At this stage there is also great uncertainty about the makeup of the next government of Israel. For the fourth time in two years Israeli elections have yielded extremely divided results, leaving no single party with an easy path to power. There is a possibility that Benjamin Netanyahu will continue on as prime minister of Israel and, also, that he will be replaced. This will have an important impact on the US-Israel relationship precisely because of how significant a player Netanyahu had become in partisan American politics. Between this uncertainty and other foreign and domestic issues that are taking immediate priority, it does not seem like there will be a major push in the short term by congressional advocates for Palestinian rights. Therefore, the Tlaib/Pocan letter is an opportunity to bring some unity to the approach of congressional advocates and executive branch policy makers; at the same time, it also sets the tone for a confrontation once other issues are taken off the agenda.

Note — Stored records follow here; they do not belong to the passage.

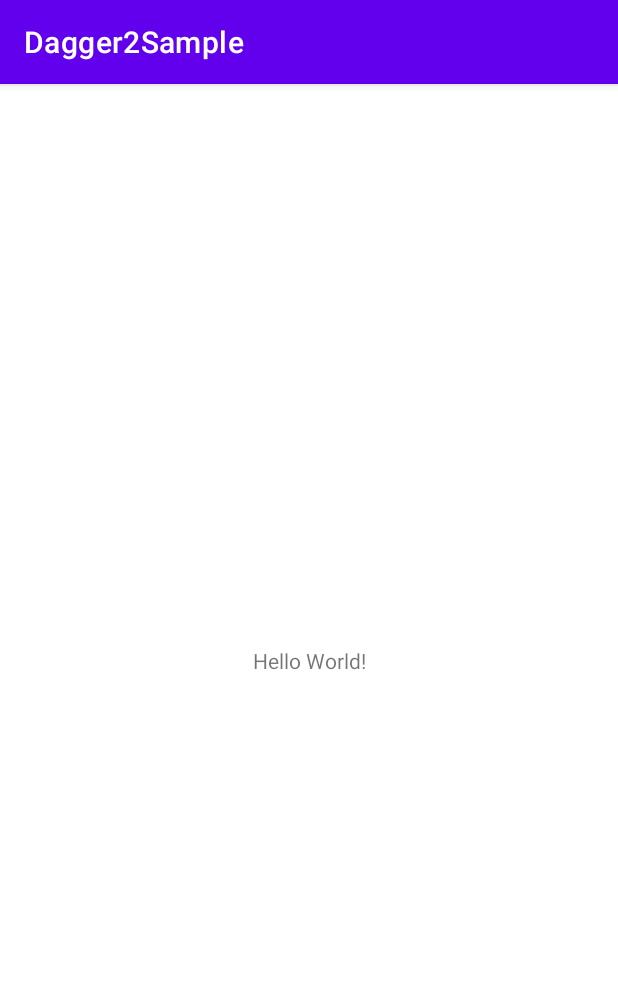
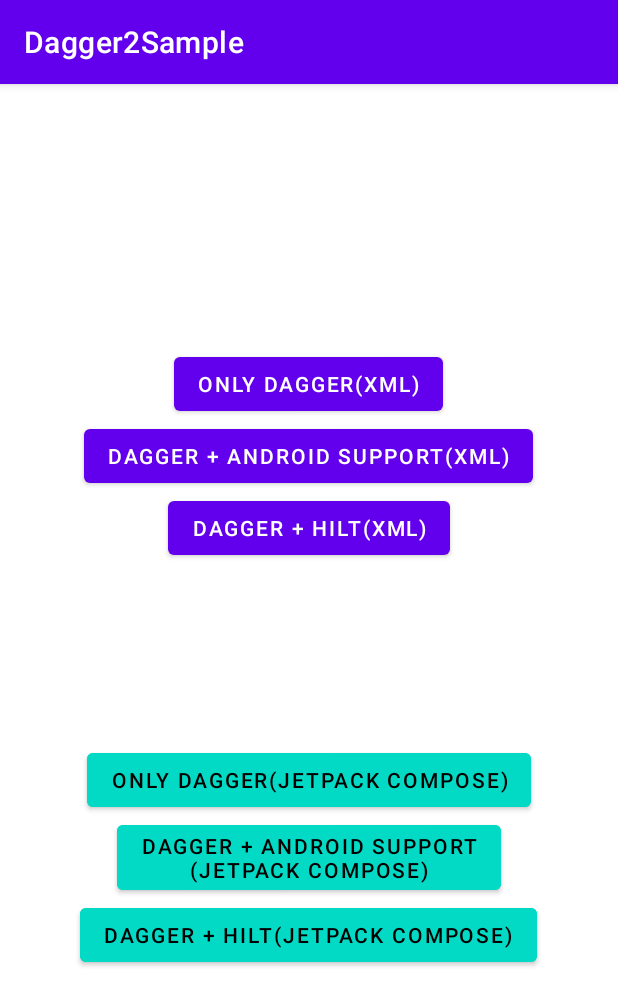
Before and after one commit to subroh0508/Dagger2AndroidSample, an Android app: the screen it shows after launch (MainActivity), on a phone screen of 412 x 824 dp. Shown: the top 1006 px of the screen. Run offline under Robolectric (Android 15) with nearby library versions, the phone set to English and light mode, and no system bars.

```diff
--- a/app/build.gradle.kts
+++ b/app/build.gradle.kts
@@ -6,9 +6,15 @@ dependencies {
     implementation(project(":basecomponents"))
     implementation(project(":data:repository"))
 
+    implementation(project(":ui:legacy:dagger"))
+    implementation(project(":ui:legacy:daggerandroid"))
+    implementation(project(":ui:legacy:daggerhilt"))
+
     implementation(Libraries.Jetpack.core)
     implementation(Libraries.Jetpack.appCompat)
     implementation(Libraries.Jetpack.activity)
     implementation(Libraries.Jetpack.material)
     implementation(Libraries.Jetpack.constraintLayout)
+
+    implementation(Libraries.Dagger2.androidSupport)
 }
--- a/app/src/main/AndroidManifest.xml
+++ b/app/src/main/AndroidManifest.xml
@@ -9,9 +9,9 @@
         android:icon="@mipmap/ic_launcher"
         android:label="@string/app_name"
         android:roundIcon="@mipmap/ic_launcher_round"
-        android:supportsRtl="true"
         android:theme="@style/Theme.Dagger2Sample"
-        android:name=".MainApplication">
+        android:name=".MainApplication"
+        android:networkSecurityConfig="@xml/network_security_config">
         <activity
             android:name=".MainActivity"
             android:exported="true">
--- a/app/src/main/kotlin/net/subroh0508/dagger2sample/MainActivity.kt
+++ b/app/src/main/kotlin/net/subroh0508/dagger2sample/MainActivity.kt
@@ -1,11 +1,27 @@
 package net.subroh0508.dagger2sample
 
+import android.content.Intent
 import androidx.appcompat.app.AppCompatActivity
 import android.os.Bundle
+import net.subroh0508.dagger2sample.databinding.ActivityMainBinding
+import net.subroh0508.dagger2sample.legacy.daggerandroid.SearchAnimeWithDaggerAndroidActivity
 
-class MainActivity : AppCompatActivity() {
-    override fun onCreate(savedInstanceState: Bundle?) {
+class MainActivity : AppCompatActivity(R.layout.activity_main) {
+    private val binding by lazy { ActivityMainBinding.inflate(layoutInflater) }
+
+    override fun onCreate(savedInstanceState: Bundle?) = with (binding) {
         super.onCreate(savedInstanceState)
-        setContentView(R.layout.activity_main)
+        setContentView(binding.root)
+
+        openLegacyDagger.setOnClickListener { }
+        openLegacyDaggerAndroid.setOnClickListener { open<SearchAnimeWithDaggerAndroidActivity>() }
+        openLegacyDaggerHilt.setOnClickListener {}
+        openComposeDagger.setOnClickListener {}
+        openComposeDaggerAndroid.setOnClickListener {}
+        openComposeDaggerHilt.setOnClickListener {}
     }
+
+    private inline fun <reified V: AppCompatActivity> open() = startActivity(
+        Intent(this, V::class.java)
+    )
 }
--- a/app/src/main/kotlin/net/subroh0508/dagger2sample/MainApplication.kt
+++ b/app/src/main/kotlin/net/subroh0508/dagger2sample/MainApplication.kt
@@ -3,6 +3,7 @@ package net.subroh0508.dagger2sample
 import android.app.Application
 import net.subroh0508.dagger2sample.basecomponents.CoreComponentProvider
 import net.subroh0508.dagger2sample.basecomponents.di.CoreComponent
+import net.subroh0508.dagger2sample.basecomponents.di.DaggerCoreComponent
 
 class MainApplication : Application(), CoreComponentProvider {
     override lateinit var coreComponent: CoreComponent
@@ -10,6 +11,6 @@ class MainApplication : Application(), CoreComponentProvider {
     override fun onCreate() {
         super.onCreate()
 
-        coreComponent
+        coreComponent = DaggerCoreComponent.factory().create()
     }
 }
--- a/app/src/main/res/layout/activity_main.xml
+++ b/app/src/main/res/layout/activity_main.xml
@@ -1,18 +1,57 @@
 <?xml version="1.0" encoding="utf-8"?>
-<androidx.constraintlayout.widget.ConstraintLayout xmlns:android="http://schemas.android.com/apk/res/android"
+<LinearLayout
+    xmlns:android="http://schemas.android.com/apk/res/android"
     xmlns:app="http://schemas.android.com/apk/res-auto"
     xmlns:tools="http://schemas.android.com/tools"
     android:layout_width="match_parent"
     android:layout_height="match_parent"
+    android:gravity="center"
+    android:orientation="vertical"
     tools:context=".MainActivity">
 
-    <TextView
+    <com.google.android.material.button.MaterialButton
+        android:id="@+id/open_legacy_dagger"
         android:layout_width="wrap_content"
         android:layout_height="wrap_content"
-        android:text="Hello World!"
-        app:layout_constraintBottom_toBottomOf="parent"
-        app:layout_constraintLeft_toLeftOf="parent"
-        app:layout_constraintRight_toRightOf="parent"
-        app:layout_constraintTop_toTopOf="parent" />
+        android:text="@string/open_legacy_dagger"/>
 
-</androidx.constraintlayout.widget.ConstraintLayout>
+    <com.google.android.material.button.MaterialButton
+        android:id="@+id/open_legacy_dagger_android"
+        android:layout_width="wrap_content"
+        android:layout_height="wrap_content"
+        android:text="@string/open_legacy_dagger_android"/>
+
+    <com.google.android.material.button.MaterialButton
+        android:id="@+id/open_legacy_dagger_hilt"
+        android:layout_width="wrap_content"
+        android:layout_height="wrap_content"
+        android:text="@string/open_legacy_dagger_hilt"/>
+
+    <Space
+        android:layout_width="match_parent"
+        android:layout_height="120dp"/>
+
+    <com.google.android.material.button.MaterialButton
+        android:id="@+id/open_compose_dagger"
+        android:backgroundTint="?attr/colorSecondary"
+        android:textColor="?attr/colorOnSecondary"
+        android:layout_width="wrap_content"
+        android:layout_height="wrap_content"
+        android:text="@string/open_compose_dagger"/>
+
+    <com.google.android.material.button.MaterialButton
+        android:id="@+id/open_compose_dagger_android"
+        android:backgroundTint="?attr/colorSecondary"
+        android:textColor="?attr/colorOnSecondary"
+        android:layout_width="wrap_content"
+        android:layout_height="wrap_content"
+        android:text="@string/open_compose_dagger_android"/>
+
+    <com.google.android.material.button.MaterialButton
+        android:id="@+id/open_compose_dagger_hilt"
+        android:backgroundTint="?attr/colorSecondary"
+        android:textColor="?attr/colorOnSecondary"
+        android:layout_width="wrap_content"
+        android:layout_height="wrap_content"
+        android:text="@string/open_compose_dagger_hilt"/>
+</LinearLayout>
--- a/app/src/main/res/values/strings.xml
+++ b/app/src/main/res/values/strings.xml
@@ -1,3 +1,11 @@
 <resources>
     <string name="app_name">Dagger2Sample</string>
+
+    <string name="open_legacy_dagger">Only Dagger(XML)</string>
+    <string name="open_legacy_dagger_android">Dagger + Android Support(XML)</string>
+    <string name="open_legacy_dagger_hilt">Dagger + Hilt(XML)</string>
+
+    <string name="open_compose_dagger">Only Dagger(Jetpack Compose)</string>
+    <string name="open_compose_dagger_android">Dagger + Android Support\n(Jetpack Compose)</string>
+    <string name="open_compose_dagger_hilt">Dagger + Hilt(Jetpack Compose)</string>
 </resources>
--- a/buildSrc/src/main/kotlin/android-application.gradle.kts
+++ b/buildSrc/src/main/kotlin/android-application.gradle.kts
@@ -17,4 +17,6 @@ android {
             excludes.add("META-INF/*")
         }
     }
+
+    viewBinding.isEnabled = true
 }
--- a/buildSrc/src/main/kotlin/android-ui-legacy.gradle.kts
+++ b/buildSrc/src/main/kotlin/android-ui-legacy.gradle.kts
@@ -11,6 +11,7 @@ androidBaseExt()
 android { viewBinding.isEnabled = true }
 
 dependencies {
+    implementation(project(":basecomponents"))
     implementation(project(":data:model"))
     implementation(project(":data:repository"))
 
--- a/data/repository/src/main/kotlin/net/subroh0508/dagger2sample/repository/api/DBPediaApi.kt
+++ b/data/repository/src/main/kotlin/net/subroh0508/dagger2sample/repository/api/DBPediaApi.kt
@@ -5,6 +5,6 @@ import retrofit2.http.GET
 import retrofit2.http.Query
 
 internal interface DBPediaApi {
-    @GET("sparql")
-    suspend fun sparql(@Query("query") query: String): DBPediaResponse
+    @GET("sparql?output=json")
+    suspend fun sparql(@Query("query", encoded = true) query: String): DBPediaResponse
 }
--- a/ui/legacy/components/build.gradle.kts
+++ b/ui/legacy/components/build.gradle.kts
@@ -1,3 +1,7 @@
 plugins {
     `android-ui-legacy`
 }
+
+dependencies {
+    implementation(Libraries.Dagger2.core)
+}
--- a/ui/legacy/components/src/main/res/layout/activity_search_anime.xml
+++ b/ui/legacy/components/src/main/res/layout/activity_search_anime.xml
@@ -1,5 +1,6 @@
 <?xml version="1.0" encoding="utf-8"?>
 <LinearLayout xmlns:android="http://schemas.android.com/apk/res/android"
+    xmlns:app="http://schemas.android.com/apk/res-auto"
     android:orientation="vertical"
     android:layout_width="match_parent"
     android:layout_height="match_parent">
@@ -7,7 +8,8 @@
     <com.google.android.material.tabs.TabLayout
         android:id="@+id/tab_layout"
         android:layout_width="match_parent"
-        android:layout_height="wrap_content"/>
+        android:layout_height="wrap_content"
+        app:tabMode="scrollable"/>
 
     <androidx.viewpager2.widget.ViewPager2
         android:id="@+id/view_pager"
--- a/ui/legacy/daggerandroid/build.gradle.kts
+++ b/ui/legacy/daggerandroid/build.gradle.kts
@@ -8,4 +8,5 @@ dependencies {
     implementation(Libraries.Dagger2.core)
     implementation(Libraries.Dagger2.androidSupport)
     kapt(Libraries.Dagger2.compiler)
+    kapt(Libraries.Dagger2.androidProcessor)
 }
```
Also changed, not shown: app/src/main/res/xml/network_security_config.xml (added, +7 -0 lines), ui/legacy/components/src/main/kotlin/net/subroh0508/dagger2sample/legacy/components/di/scopes.kt (added, +11 -0 lines), ui/legacy/daggerandroid/src/main/AndroidManifest.xml (+8 -1 lines), ui/legacy/daggerandroid/src/main/kotlin/net/subroh0508/dagger2sample/legacy/daggerandroid/SearchAnimeWithDaggerAndroidActivity.kt (+21 -2 lines), ui/legacy/daggerandroid/src/main/kotlin/net/subroh0508/dagger2sample/legacy/daggerandroid/di/SearchAnimeWithDaggerAndroidActivityComponent.kt (added, +27 -0 lines), ui/legacy/daggerandroid/src/main/kotlin/net/subroh0508/dagger2sample/legacy/daggerandroid/di/SearchAnimeWithDaggerAndroidActivityModule.kt (added, +28 -0 lines), ui/legacy/daggerandroid/src/main/kotlin/net/subroh0508/dagger2sample/legacy/daggerandroid/di/SearchAnimeWithDaggerAndroidFragmentModule.kt (added, +34 -0 lines).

Whether the confrontation—between the new direction the party’s base wants to take the US-Israel relationship and where the party’s traditional leadership wants to keep it—happens today or in the months to come, it is clear that continued pressure is building within the party to address the Israel-Palestine issue. A new Gallup poll released in March shows that a majority of Democrats (53 percent) wants more pressure exerted on Israel. What is striking about this number is that it has climbed 10 percentage points just in the last three years, when it stood at 43 percent. It took 10 years for it to climb a similar extent before that. These numbers, along with the congressional victories by progressives described above, suggest that change among Democrats is not only happening, but it is happening at an exponentially faster pace than before. If this groundswell of support leads Democratic policy makers to shift the US-Israel relationship, it is likely that the current congressional cohort of advocates will be leading the charge.